Reproduce the data below line by line, from its first line to the line with "Also changed, not shown: 82", both included, and nothing past that point.

■ **Before-and-after change data**
^^^^^^^^^^^^^^^^

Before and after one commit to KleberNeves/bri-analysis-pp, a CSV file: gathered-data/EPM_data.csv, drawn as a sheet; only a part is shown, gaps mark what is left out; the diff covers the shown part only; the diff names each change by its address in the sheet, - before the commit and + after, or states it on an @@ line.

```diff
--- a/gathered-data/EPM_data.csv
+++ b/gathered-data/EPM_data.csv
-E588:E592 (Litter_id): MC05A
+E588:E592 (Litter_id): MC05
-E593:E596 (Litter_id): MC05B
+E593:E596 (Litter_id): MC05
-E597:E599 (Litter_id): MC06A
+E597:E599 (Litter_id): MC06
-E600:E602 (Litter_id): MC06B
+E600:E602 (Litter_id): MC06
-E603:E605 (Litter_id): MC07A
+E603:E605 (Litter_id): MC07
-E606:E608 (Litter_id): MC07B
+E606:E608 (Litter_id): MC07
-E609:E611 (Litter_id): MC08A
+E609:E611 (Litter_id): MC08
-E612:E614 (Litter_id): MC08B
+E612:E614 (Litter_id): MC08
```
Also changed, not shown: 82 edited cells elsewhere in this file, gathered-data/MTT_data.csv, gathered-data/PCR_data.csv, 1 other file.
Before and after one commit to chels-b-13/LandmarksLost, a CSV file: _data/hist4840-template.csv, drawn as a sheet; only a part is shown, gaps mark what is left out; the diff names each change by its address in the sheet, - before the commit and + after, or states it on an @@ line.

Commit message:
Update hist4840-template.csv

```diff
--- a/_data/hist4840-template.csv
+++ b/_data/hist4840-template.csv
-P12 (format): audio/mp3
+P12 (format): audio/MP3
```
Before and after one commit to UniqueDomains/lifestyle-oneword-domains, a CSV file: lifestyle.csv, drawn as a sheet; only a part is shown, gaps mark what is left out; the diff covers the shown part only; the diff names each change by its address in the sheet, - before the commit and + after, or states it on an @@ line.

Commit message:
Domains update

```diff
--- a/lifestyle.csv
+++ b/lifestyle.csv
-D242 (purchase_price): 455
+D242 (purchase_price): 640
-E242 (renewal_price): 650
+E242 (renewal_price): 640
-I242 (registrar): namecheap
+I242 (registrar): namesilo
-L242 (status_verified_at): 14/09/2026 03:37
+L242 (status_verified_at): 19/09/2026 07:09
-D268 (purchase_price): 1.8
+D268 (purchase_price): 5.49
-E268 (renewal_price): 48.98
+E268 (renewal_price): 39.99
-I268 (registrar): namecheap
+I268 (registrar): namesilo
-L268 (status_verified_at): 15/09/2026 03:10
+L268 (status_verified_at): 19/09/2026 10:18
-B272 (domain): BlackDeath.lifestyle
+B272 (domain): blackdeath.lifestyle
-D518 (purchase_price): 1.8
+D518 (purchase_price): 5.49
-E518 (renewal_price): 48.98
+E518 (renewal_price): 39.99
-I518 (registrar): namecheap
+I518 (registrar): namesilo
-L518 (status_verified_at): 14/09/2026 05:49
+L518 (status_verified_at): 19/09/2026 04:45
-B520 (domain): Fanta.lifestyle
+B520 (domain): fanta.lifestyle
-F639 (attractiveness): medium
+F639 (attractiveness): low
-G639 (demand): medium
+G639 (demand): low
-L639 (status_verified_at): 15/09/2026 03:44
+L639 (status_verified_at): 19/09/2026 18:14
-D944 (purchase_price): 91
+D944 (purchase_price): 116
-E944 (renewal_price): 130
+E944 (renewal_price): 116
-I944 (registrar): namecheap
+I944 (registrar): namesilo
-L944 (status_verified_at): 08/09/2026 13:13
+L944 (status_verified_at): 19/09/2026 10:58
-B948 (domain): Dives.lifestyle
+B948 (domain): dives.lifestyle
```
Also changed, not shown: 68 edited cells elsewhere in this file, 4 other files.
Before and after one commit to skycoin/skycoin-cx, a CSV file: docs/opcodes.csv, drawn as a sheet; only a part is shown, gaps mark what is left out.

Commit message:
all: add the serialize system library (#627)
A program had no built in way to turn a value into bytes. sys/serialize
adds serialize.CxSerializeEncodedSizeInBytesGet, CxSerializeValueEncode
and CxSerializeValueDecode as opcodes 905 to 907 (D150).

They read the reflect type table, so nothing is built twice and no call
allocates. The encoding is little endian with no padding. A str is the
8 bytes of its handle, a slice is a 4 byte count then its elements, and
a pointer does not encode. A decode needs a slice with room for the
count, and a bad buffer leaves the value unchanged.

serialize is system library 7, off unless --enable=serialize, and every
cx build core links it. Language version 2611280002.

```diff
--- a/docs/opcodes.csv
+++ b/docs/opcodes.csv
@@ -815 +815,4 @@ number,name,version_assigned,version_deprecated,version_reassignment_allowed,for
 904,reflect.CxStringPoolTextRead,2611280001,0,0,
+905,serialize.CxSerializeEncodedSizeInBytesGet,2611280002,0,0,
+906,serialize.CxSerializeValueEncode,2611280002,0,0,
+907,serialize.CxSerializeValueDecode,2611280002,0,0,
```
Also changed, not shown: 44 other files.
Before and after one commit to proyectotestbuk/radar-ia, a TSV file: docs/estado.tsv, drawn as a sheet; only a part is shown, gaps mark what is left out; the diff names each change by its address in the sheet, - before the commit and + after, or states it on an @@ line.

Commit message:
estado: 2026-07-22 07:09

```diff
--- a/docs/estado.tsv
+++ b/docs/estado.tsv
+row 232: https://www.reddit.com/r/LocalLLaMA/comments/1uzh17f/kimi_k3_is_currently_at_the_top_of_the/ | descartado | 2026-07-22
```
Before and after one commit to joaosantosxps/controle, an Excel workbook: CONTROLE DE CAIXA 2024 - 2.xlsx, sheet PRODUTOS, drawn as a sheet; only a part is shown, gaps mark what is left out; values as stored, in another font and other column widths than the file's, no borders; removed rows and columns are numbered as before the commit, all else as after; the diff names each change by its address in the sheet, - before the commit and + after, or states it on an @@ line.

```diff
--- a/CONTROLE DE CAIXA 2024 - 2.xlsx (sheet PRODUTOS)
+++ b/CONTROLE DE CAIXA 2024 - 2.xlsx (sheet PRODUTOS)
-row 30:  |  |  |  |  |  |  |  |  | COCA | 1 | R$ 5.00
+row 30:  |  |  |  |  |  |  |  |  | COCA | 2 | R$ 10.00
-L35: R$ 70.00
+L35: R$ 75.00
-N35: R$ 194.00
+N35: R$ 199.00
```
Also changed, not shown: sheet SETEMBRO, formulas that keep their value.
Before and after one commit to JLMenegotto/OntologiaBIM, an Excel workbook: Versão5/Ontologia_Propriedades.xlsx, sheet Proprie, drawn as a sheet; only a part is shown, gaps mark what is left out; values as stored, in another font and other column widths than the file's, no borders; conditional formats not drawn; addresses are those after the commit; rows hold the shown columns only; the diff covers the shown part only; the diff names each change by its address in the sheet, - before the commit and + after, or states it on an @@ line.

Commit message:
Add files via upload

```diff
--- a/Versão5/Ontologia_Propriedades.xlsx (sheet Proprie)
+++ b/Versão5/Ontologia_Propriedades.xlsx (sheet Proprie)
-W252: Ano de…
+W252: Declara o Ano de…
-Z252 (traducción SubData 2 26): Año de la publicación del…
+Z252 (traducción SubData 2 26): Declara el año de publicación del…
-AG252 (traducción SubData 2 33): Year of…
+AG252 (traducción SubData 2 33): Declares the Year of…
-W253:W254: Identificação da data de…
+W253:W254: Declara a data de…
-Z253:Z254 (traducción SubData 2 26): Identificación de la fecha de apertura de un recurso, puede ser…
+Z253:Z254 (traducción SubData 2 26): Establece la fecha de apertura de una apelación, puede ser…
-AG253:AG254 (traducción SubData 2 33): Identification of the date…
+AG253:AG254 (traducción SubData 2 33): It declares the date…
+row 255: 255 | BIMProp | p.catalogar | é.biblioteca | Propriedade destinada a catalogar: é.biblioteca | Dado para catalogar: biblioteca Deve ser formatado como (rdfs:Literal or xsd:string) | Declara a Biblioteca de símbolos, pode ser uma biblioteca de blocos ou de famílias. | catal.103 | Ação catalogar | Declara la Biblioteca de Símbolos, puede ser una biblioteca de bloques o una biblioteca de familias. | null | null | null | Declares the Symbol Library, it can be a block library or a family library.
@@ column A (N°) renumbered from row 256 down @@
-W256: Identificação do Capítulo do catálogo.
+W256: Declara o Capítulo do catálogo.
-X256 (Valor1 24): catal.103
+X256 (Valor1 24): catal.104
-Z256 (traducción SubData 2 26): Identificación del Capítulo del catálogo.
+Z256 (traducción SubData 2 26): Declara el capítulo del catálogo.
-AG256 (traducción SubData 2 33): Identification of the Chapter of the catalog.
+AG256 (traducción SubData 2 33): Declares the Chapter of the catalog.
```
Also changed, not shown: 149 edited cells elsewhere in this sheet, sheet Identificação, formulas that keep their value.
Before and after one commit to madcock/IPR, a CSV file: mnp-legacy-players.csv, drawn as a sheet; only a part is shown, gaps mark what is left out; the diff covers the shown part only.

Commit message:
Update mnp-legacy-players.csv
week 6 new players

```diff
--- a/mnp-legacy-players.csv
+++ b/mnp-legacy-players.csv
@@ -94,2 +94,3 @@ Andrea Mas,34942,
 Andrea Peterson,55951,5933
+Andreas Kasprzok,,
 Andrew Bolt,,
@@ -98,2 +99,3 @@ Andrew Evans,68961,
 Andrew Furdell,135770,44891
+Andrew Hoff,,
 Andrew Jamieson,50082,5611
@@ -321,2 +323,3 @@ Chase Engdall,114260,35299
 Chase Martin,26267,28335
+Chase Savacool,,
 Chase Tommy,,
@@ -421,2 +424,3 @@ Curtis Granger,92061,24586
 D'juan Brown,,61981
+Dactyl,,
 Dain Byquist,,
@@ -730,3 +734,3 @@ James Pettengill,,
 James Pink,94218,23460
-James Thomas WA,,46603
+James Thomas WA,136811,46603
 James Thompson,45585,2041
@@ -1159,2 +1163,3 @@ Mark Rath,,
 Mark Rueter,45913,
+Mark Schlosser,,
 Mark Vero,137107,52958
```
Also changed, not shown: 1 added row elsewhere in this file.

^^^^^^^^^^^^^^^^

■ **Solution to this task**
Before and after one commit to KleberNeves/bri-analysis-pp, a CSV file: gathered-data/EPM_data.csv, drawn as a sheet; only a part is shown, gaps mark what is left out; the diff covers the shown part only; the diff names each change by its address in the sheet, - before the commit and + after, or states it on an @@ line.

```diff
--- a/gathered-data/EPM_data.csv
+++ b/gathered-data/EPM_data.csv
-E588:E592 (Litter_id): MC05A
+E588:E592 (Litter_id): MC05
-E593:E596 (Litter_id): MC05B
+E593:E596 (Litter_id): MC05
-E597:E599 (Litter_id): MC06A
+E597:E599 (Litter_id): MC06
-E600:E602 (Litter_id): MC06B
+E600:E602 (Litter_id): MC06
-E603:E605 (Litter_id): MC07A
+E603:E605 (Litter_id): MC07
-E606:E608 (Litter_id): MC07B
+E606:E608 (Litter_id): MC07
-E609:E611 (Litter_id): MC08A
+E609:E611 (Litter_id): MC08
-E612:E614 (Litter_id): MC08B
+E612:E614 (Litter_id): MC08
```
Also changed, not shown: 82 edited cells elsewhere in this file, gathered-data/MTT_data.csv, gathered-data/PCR_data.csv, 1 other file.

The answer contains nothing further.